By Emily Turk
At just 54 years old, Brian Wallace was far from ready to shut the door on his active life. But his constant ankle pain was threatening his ability to function. “I would wake up in the middle of the night in excruciating pain,” Brian says. “It became so debilitating, and it was difficult to walk.”
When multiple trips to the chiropractor and shots of cortisone finally proved useless, Brian asked his uncle, an orthopaedic surgeon in New York, for a referral. “He told me to see Paul Cooper, MD, at MedStar Georgetown University Hospital, and I’m very glad I did,” Brian says. “I thought I would have to have a joint fusion. But then Dr. Cooper told me I could have an ankle joint replacement. I didn’t even know that was available!”
Dr. Cooper, director of the Foot and Ankle Center at MedStar Georgetown, is one of just a handful of orthopaedists in the region who specializes in foot and ankle disorders.
“Often, patients with ankle pain visit a general orthopaedist and are told that joint fusion is their only option,” says Dr. Cooper. “But that’s simply not true. Ankle joint replacement is a very good option for patients with end-stage ankle arthritis—the result of trauma, sports injury or deformity.”
“We have a generation of healthy, athletic baby boomers whose active lives can cause wear and tear on joints that lead to arthritis,” he says. “Cartilage disappears, leaving bone moving against bone, causing significant pain. For patients like Mr. Wallace—who played basketball and football—joint replacement may be necessary to sustain quality of life,” Dr. Cooper notes.
At MedStar Georgetown, nearly all of Dr. Cooper’s patients receive the STAR™ joint. Dr. Cooper was the first surgeon in the U.S. to implant this revolutionary joint in a patient. The STAR™ implant more closely mimics the three bones that make up the ankle joint. It is a three-piece, mobile-bearing ankle made of metal and polyethylene—older implants consist of just two parts.
“The parts move independently for increased mobility and movement that is closest to the real ankle,” Dr. Cooper adds. “It also wears better and is easier to upgrade.”
Fortunately, Brian was an ideal candidate for the implant. During the 45-minute procedure, Dr. Cooper made a three-inch incision at the ankle, cut bone at the joint and inserted the new ankle joint.

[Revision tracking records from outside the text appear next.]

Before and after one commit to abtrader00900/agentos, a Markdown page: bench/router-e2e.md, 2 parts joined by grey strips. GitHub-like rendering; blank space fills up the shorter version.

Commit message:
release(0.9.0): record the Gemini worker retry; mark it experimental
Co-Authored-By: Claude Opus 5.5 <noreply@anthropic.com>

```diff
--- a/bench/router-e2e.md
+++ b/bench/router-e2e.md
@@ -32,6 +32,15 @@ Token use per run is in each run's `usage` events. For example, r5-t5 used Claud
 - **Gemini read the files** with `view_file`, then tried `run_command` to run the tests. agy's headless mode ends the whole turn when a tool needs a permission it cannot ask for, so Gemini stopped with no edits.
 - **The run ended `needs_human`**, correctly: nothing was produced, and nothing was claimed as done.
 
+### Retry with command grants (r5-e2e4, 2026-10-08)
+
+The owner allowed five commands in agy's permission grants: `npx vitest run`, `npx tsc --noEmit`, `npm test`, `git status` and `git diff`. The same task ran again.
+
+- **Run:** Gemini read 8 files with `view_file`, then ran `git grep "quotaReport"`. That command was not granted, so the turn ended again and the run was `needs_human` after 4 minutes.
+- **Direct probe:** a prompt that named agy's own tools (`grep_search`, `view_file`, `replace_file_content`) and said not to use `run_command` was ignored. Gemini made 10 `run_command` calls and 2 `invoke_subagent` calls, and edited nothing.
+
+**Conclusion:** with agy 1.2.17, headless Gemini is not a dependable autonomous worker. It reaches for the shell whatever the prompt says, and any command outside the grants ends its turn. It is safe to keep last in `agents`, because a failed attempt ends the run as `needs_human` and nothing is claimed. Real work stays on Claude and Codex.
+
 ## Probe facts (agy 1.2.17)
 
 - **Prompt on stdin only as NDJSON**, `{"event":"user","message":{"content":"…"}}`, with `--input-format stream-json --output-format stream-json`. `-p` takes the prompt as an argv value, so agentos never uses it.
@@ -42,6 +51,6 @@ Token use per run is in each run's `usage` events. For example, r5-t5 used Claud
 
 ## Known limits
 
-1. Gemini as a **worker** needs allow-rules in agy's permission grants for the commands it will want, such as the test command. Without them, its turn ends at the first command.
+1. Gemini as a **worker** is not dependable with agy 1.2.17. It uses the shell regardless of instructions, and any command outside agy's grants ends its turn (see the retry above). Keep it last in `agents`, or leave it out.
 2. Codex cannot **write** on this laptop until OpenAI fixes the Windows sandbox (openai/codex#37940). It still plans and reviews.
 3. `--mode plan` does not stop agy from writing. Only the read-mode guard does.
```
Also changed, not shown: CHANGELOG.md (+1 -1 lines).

Brian has been a model patient at his physical therapy appointments—and his persistence has paid off. “I’m pain-free for the first time in years—walking my dog and planning to replace my roof,” he says. “Now when I see people suffering from ankle pain, I enthusiastically tell them to go to Dr. Cooper.”